New HKMA chief must maintain steady course
A change of regime often raises concerns and anxieties. As the new chief of the Hong Kong Monetary Authority, few doubt that Norman Chan Tak-lam knows his job. He had worked for years as a deputy to outgoing chief executive Joseph Yam Chi-kwong. But the shoes of his formidable predecessor are big ones to fill.
Mr Yam's chief legacy will be his commitment to the currency peg and the independence of the HKMA from government interference. Mr Chan will do well to uphold and defend both. Recent financial scandals have, however, blemished Mr Yam's otherwise stellar record. The controversy over minibonds and Octave Notes has exposed cracks in our regulatory system. The authority is partly to blame for the lax supervision of the banks that sold those products. Therefore, regulatory reform must be on top of Mr Chan's agenda.

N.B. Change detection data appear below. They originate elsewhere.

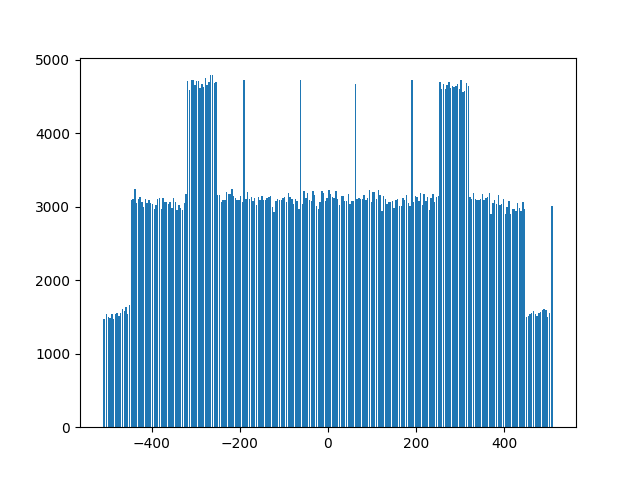
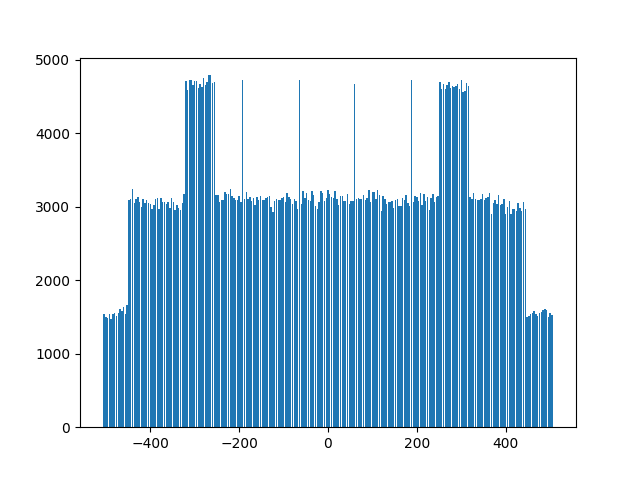
added plots

Changed region(s): [[0.3438, 0.1875, 0.6875, 0.9375], [0.1562, 0.1562, 0.3438, 0.9375], [0.7188, 0.4062, 0.875, 0.9375]]

diff --git a/Analysis/analysis1d.py b/Analysis/analysis1d.py
@@ -1,6 +1,7 @@
 import numpy as np
 import matplotlib.pyplot  as plt
 from numpy import loadtxt
+import random
 import os, fnmatch
 import re
 
@@ -63,9 +64,29 @@ plt.figure(1)
 plt.plot(T,c)
 plt.figure(2)
 plt.plot(T,u)
+
+
+bincenters = 0.5*(e[1:] + e[:-1])
 plt.figure(3)
-plt.hist(E, bins=e, rwidth=0.8,normed=False)
+plt.hist(E, bins=bincenters, rwidth=0.8,normed=False)
 plt.figure(4)
-plt.hist(E.flatten(), bins=e, rwidth=0.8,normed=False)
+plt.hist(E.flatten(), bins=bincenters, rwidth=0.8,normed=False)
+
+
+
+# Build a uniform distribution of energies
+E_chunks = [e[i:i + cols] for i in range(0, len(e), cols)]
+E_edges  = [[E_chunks[i][0], E_chunks[i][-1]] for i in range(0, cols)]
+print(E_chunks[-1][:])
+print(E_edges[-1][:])
+
+E_uniform = E
+for i in range(0,rows):
+    for j in range(0,cols):
+        if E[i][j] < E_edges[j][0] or E[i][j] > E_edges[j][-1]:
+            E_uniform [i][j] = np.nan
+plt.figure(5)
+plt.hist(E_uniform[~np.isnan(E_uniform)], bins=bincenters, align='mid', rwidth=0.8, normed=False)
+
 
 plt.show()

The leadership transition takes place at a time when the economy is still reeling from the global financial crisis; and Mr Chan comes to the job with some disadvantages. To start with, the manner in which he was chosen has raised eyebrows. As a former election campaign manager for Chief Executive Donald Tsang Yam-kuen and currently his office director, Mr Chan is generally considered a close government ally. Before naming him to the post, the government conducted a headhunt, a process Financial Secretary John Tsang Chun-wah defended yesterday as fair but which many critics regard as a charade. To placate the doubters, Mr Chan has accepted lower pay than Mr Yam and limited his term to five years. These were sensible steps to take, although his pay of up to HK$7.5 million a year will still make him better paid than any central banker in the world.
In a sense, the authority's independence is not as important here as in other parts of the world because the Hong Kong dollar's peg to the greenback means it has in effect outsourced monetary policy to the US Federal Reserve. But the authority's exchange fund - used to defend the peg - has assets in excess of HK$1 trillion. As a public fund manager, Mr Chan's priority must be the fund's long-term health. The government should not dip into the fund for political purposes: something it has shown a willingness to do. This year, apparently at Beijing's request, it had no qualms in asking the HKMA to commit HK$33 billion to a regional financial-stabilisation fund under the Association of Southeast Asian Nations. The government may well consider part of the exchange fund - especially the fiscal reserves - as its own. If so, it should put the reserves back on its own balance sheet so they would be subject to proper legislative scrutiny. At the very least, Mr Chan should clarify the reserves' status.
Time and again, doubts have been raised about the peg's future. Beijing's public challenge to the reserve currency status of the US dollar may reopen this debate. It is promoting the use of the yuan as a regional trading currency and has raised the possibility of making it a reserve currency in future. But that prospect is a long way off and will not change while the yuan remains a controlled currency. In the meantime, Mr Chan's job will be to maintain confidence in the peg.